▶ _Required work_
Find the lines in the records that carry the word "menu". Copy each one.

____

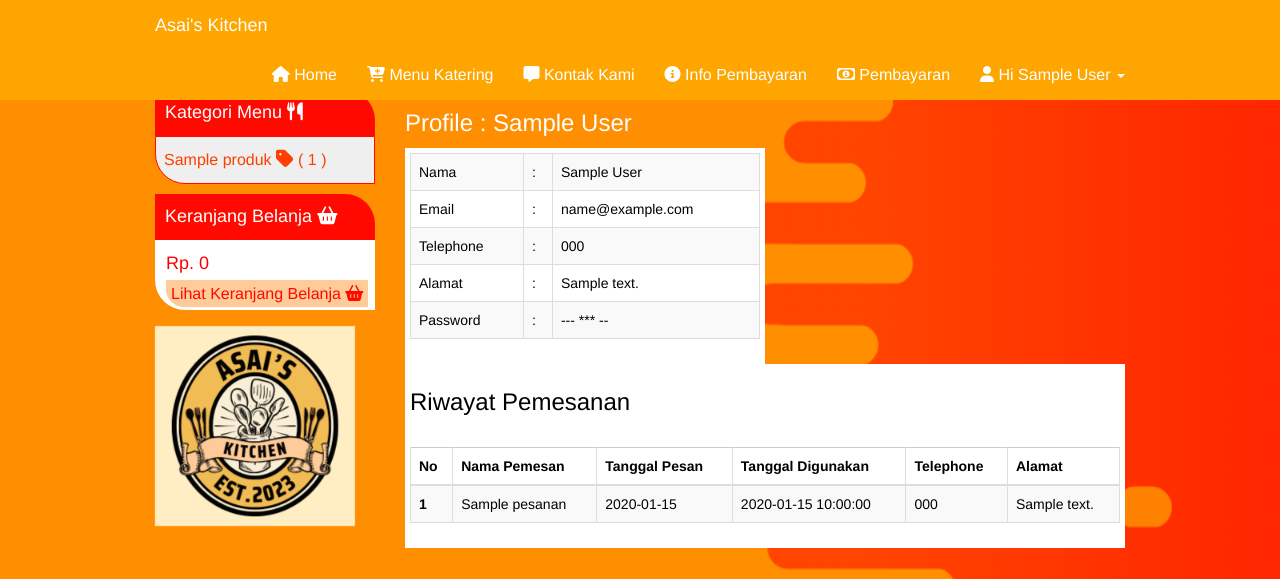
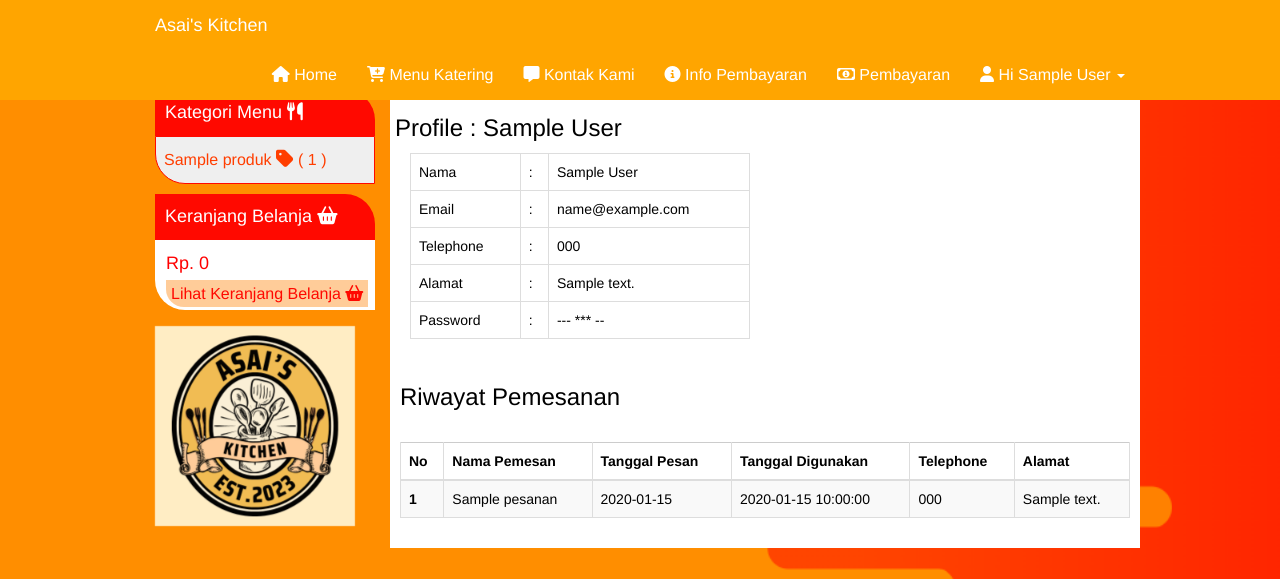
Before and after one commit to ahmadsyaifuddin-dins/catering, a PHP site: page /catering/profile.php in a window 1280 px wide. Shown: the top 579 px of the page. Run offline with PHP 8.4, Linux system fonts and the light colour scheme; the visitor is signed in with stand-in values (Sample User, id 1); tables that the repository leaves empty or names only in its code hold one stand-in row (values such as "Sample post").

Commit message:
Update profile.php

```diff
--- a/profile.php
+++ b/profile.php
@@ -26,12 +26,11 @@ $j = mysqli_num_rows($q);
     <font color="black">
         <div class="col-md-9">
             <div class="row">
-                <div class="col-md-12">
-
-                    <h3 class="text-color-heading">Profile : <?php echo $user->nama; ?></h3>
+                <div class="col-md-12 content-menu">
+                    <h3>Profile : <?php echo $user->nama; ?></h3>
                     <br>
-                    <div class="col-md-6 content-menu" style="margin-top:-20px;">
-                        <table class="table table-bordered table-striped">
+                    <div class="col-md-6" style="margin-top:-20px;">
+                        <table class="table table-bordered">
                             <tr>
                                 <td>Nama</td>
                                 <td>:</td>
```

____

▶ _Solution_
+                <div class="col-md-12 content-menu">
-                    <div class="col-md-6 content-menu" style="margin-top:-20px;">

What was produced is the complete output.